» **WHAT TO PRODUCE**
Only the pictures stay out; every record is to be quoted exactly.

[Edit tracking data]
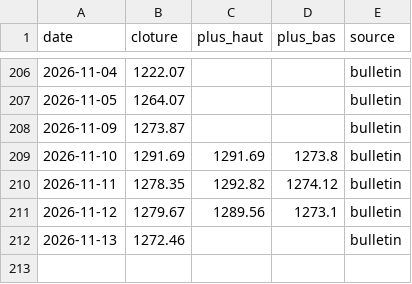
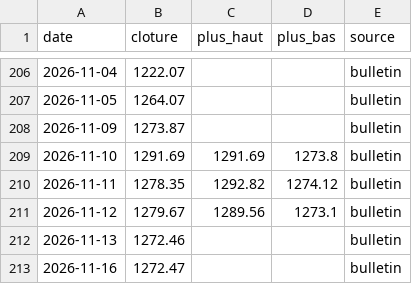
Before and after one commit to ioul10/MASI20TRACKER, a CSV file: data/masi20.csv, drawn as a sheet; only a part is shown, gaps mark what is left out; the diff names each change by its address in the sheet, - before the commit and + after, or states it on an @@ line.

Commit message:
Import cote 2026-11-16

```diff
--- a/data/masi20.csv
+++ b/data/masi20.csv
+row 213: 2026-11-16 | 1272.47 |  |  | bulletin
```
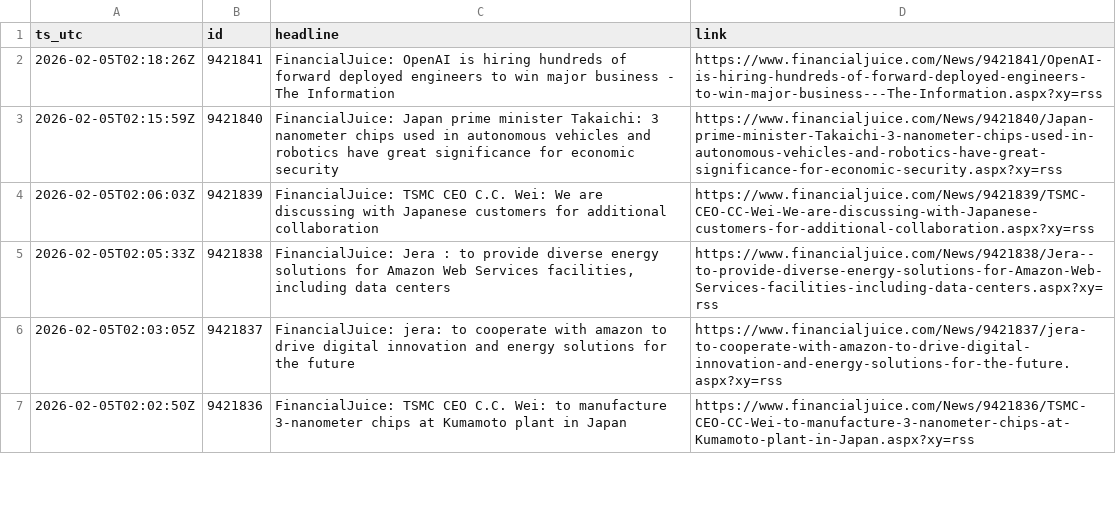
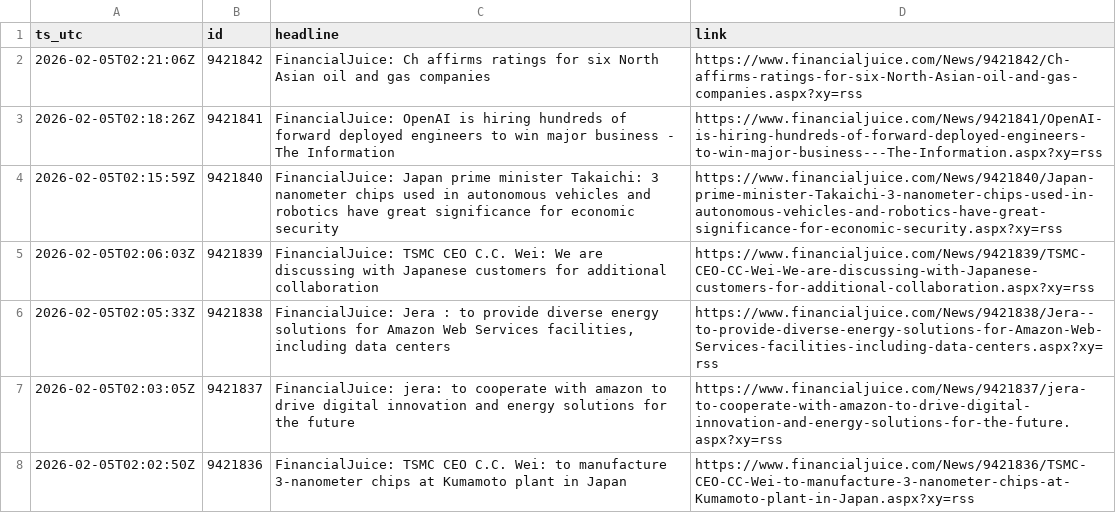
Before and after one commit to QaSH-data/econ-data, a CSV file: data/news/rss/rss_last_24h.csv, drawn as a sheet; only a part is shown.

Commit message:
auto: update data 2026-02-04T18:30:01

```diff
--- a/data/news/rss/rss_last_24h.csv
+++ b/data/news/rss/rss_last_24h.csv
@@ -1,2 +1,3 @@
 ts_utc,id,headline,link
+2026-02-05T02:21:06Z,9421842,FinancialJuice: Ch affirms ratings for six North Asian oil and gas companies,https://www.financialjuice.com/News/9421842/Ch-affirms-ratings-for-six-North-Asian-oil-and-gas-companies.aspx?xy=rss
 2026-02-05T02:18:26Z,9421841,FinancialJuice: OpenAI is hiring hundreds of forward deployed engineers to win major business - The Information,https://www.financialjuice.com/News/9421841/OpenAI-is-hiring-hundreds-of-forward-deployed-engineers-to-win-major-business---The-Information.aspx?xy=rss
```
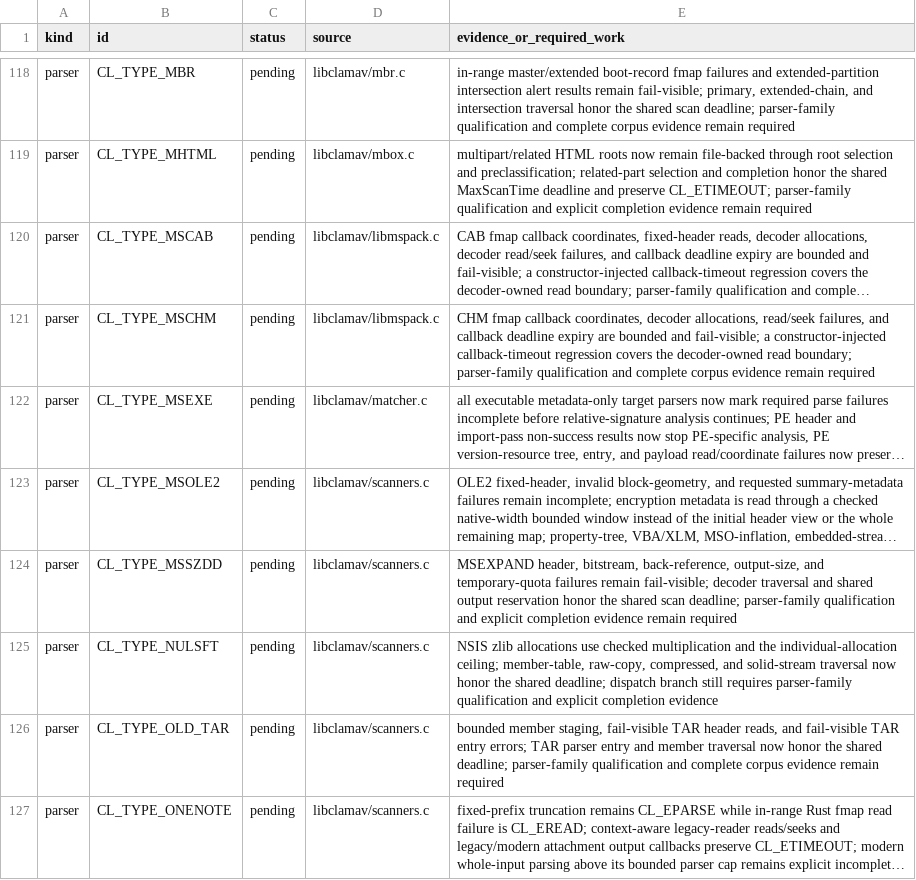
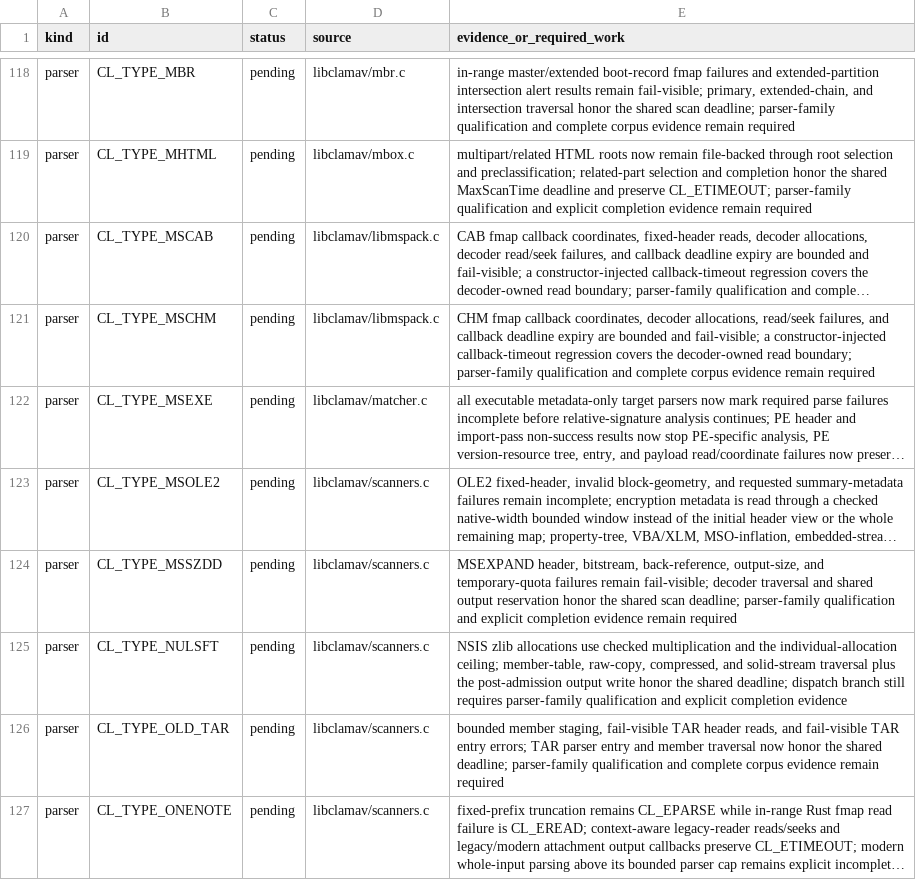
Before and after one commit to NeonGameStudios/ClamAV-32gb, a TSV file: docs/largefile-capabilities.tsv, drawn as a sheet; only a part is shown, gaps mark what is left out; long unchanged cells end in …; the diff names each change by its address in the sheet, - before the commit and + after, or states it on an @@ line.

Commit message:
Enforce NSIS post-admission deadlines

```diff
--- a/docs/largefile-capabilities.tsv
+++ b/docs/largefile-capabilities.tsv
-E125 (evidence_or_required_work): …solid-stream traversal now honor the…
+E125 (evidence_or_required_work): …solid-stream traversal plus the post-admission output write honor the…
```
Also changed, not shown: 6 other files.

» **ANSWER SECTION**
Before and after one commit to ioul10/MASI20TRACKER, a CSV file: data/masi20.csv, drawn as a sheet; only a part is shown, gaps mark what is left out; the diff names each change by its address in the sheet, - before the commit and + after, or states it on an @@ line.

Commit message:
Import cote 2026-11-16

```diff
--- a/data/masi20.csv
+++ b/data/masi20.csv
+row 213: 2026-11-16 | 1272.47 |  |  | bulletin
```
Before and after one commit to QaSH-data/econ-data, a CSV file: data/news/rss/rss_last_24h.csv, drawn as a sheet; only a part is shown.

Commit message:
auto: update data 2026-02-04T18:30:01

```diff
--- a/data/news/rss/rss_last_24h.csv
+++ b/data/news/rss/rss_last_24h.csv
@@ -1,2 +1,3 @@
 ts_utc,id,headline,link
+2026-02-05T02:21:06Z,9421842,FinancialJuice: Ch affirms ratings for six North Asian oil and gas companies,https://www.financialjuice.com/News/9421842/Ch-affirms-ratings-for-six-North-Asian-oil-and-gas-companies.aspx?xy=rss
 2026-02-05T02:18:26Z,9421841,FinancialJuice: OpenAI is hiring hundreds of forward deployed engineers to win major business - The Information,https://www.financialjuice.com/News/9421841/OpenAI-is-hiring-hundreds-of-forward-deployed-engineers-to-win-major-business---The-Information.aspx?xy=rss
```
Before and after one commit to NeonGameStudios/ClamAV-32gb, a TSV file: docs/largefile-capabilities.tsv, drawn as a sheet; only a part is shown, gaps mark what is left out; long unchanged cells end in …; the diff names each change by its address in the sheet, - before the commit and + after, or states it on an @@ line.

Commit message:
Enforce NSIS post-admission deadlines

```diff
--- a/docs/largefile-capabilities.tsv
+++ b/docs/largefile-capabilities.tsv
-E125 (evidence_or_required_work): …solid-stream traversal now honor the…
+E125 (evidence_or_required_work): …solid-stream traversal plus the post-admission output write honor the…
```
Also changed, not shown: 6 other files.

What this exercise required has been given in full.